What to work on:
Please report every line of the listing below that has the word "shared" in it.

Information given:

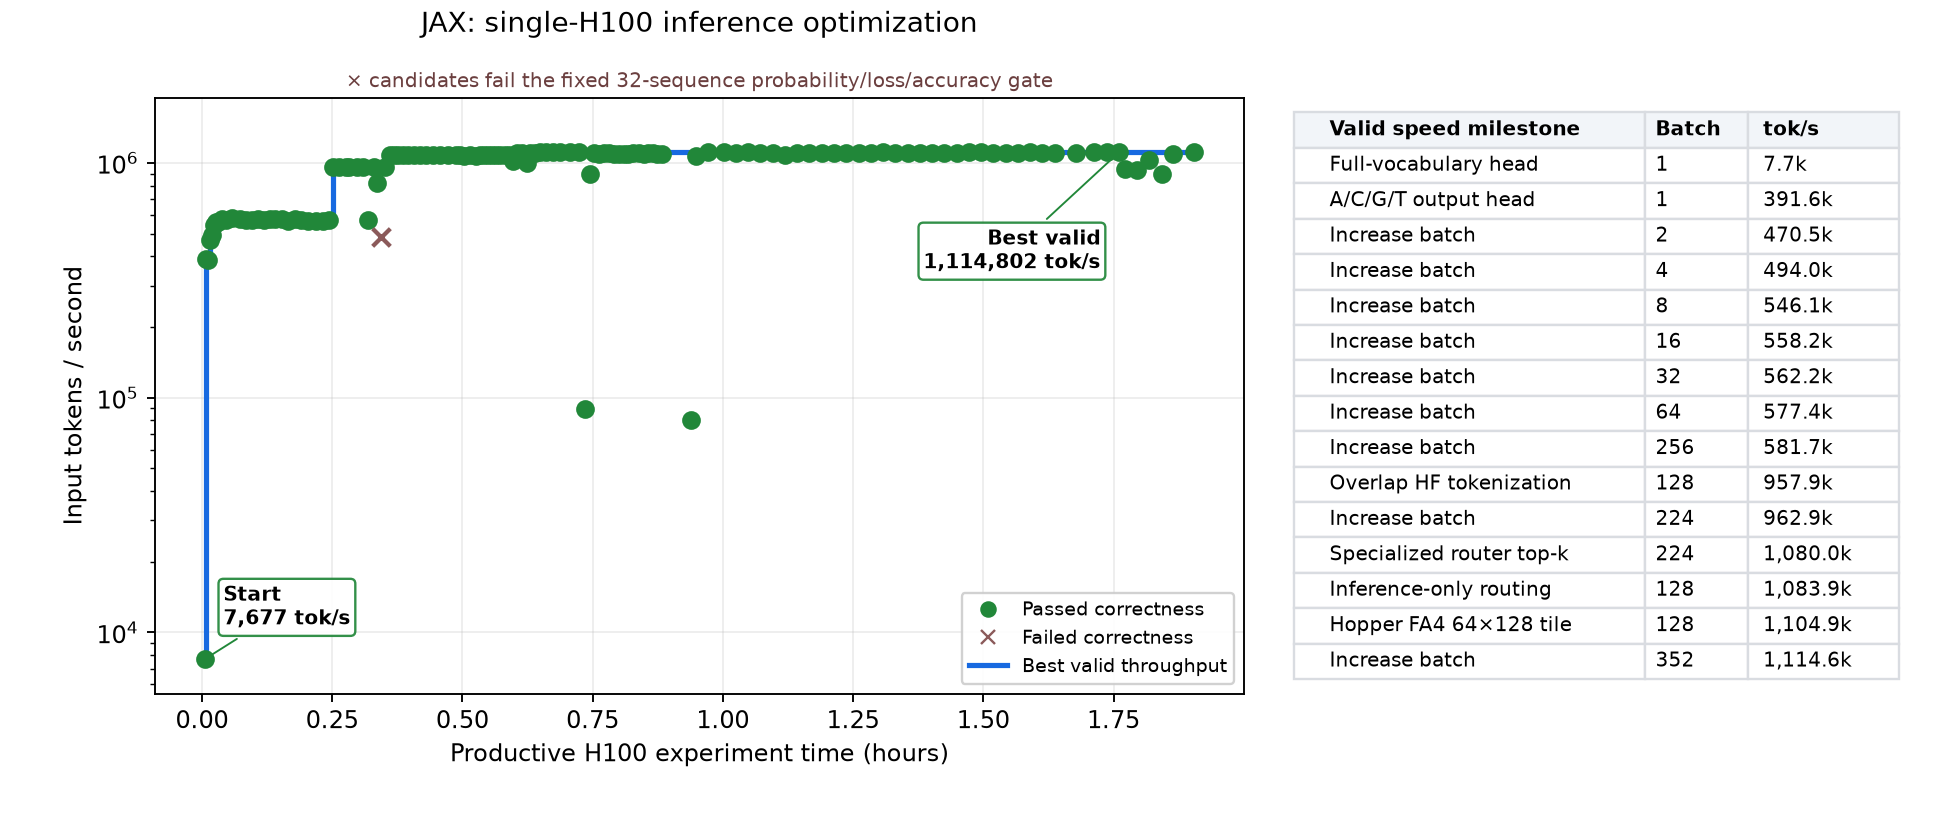
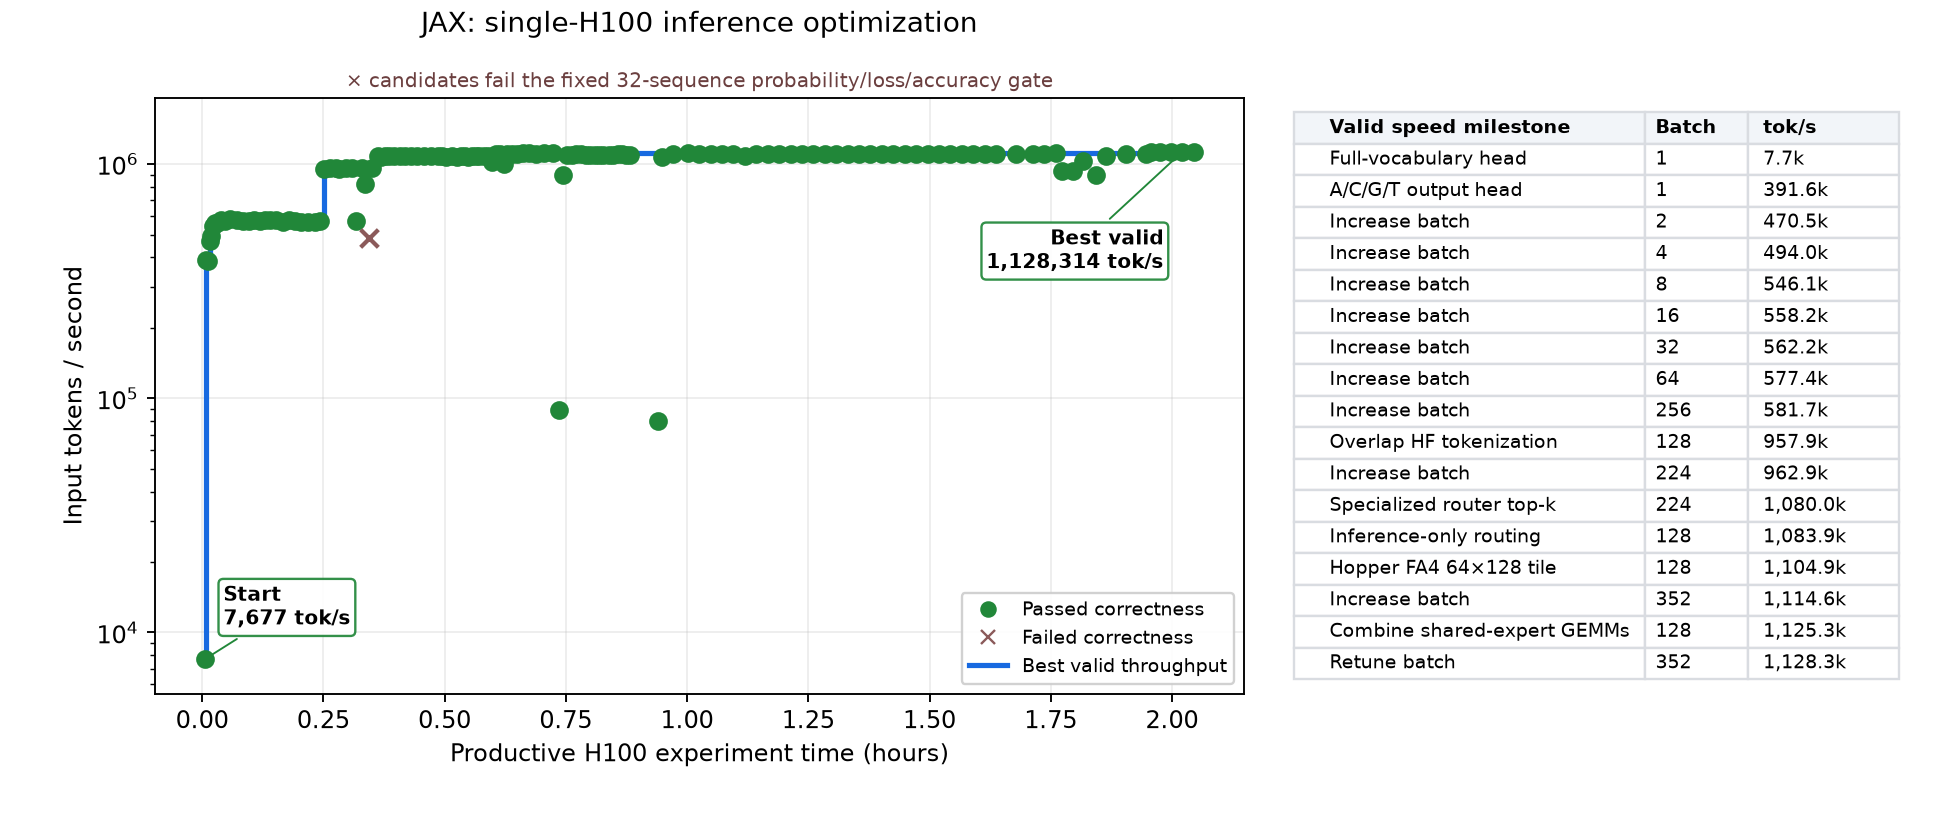
Record JAX shared projection sweep

diff --git a/experiments/exp586_plantcad2_moe/src/exp586_moe/inference/plot_progress.py b/experiments/exp586_plantcad2_moe/src/exp586_moe/inference/plot_progress.py
@@ -28,6 +28,8 @@ _DISPLAY_NAMES = {
     "jax-no-router-stats-b128": "Inference-only routing",
     "jax-latest-fa4-64x128-b128": "Hopper FA4 64×128 tile",
     "jax-latest-fa4-64x128-b352": "Increase batch",
+    "JAX-r6-combined-shared-b128": "Combine shared-expert GEMMs",
+    "JAX-r6-combined-shared-b352": "Retune batch",
     "full-vocab-eager-validated": "Full-vocabulary eager",
     "native-grouped-moe": "Grouped MoE kernels",
     "compiled-grouped-moe": "Compile model",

Final answer:
Record JAX shared projection sweep
+    "JAX-r6-combined-shared-b128": "Combine shared-expert GEMMs",
+    "JAX-r6-combined-shared-b352": "Retune batch",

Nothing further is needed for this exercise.